[What to do] For the entries below, count the lines that contain the word "breakOut" and reply with that number only.

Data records
◆ ◆ ◆
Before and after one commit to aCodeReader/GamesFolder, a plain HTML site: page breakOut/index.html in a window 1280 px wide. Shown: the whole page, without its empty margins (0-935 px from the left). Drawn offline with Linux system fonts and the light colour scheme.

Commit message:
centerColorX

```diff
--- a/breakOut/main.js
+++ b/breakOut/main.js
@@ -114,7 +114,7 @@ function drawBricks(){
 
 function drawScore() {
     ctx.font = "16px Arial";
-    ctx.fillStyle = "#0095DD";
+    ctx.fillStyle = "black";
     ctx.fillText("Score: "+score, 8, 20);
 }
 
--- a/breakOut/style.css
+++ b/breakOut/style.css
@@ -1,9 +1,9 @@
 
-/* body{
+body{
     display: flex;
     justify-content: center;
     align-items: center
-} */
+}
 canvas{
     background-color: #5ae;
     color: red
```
◆ ◆ ◆
[Result of this task] 5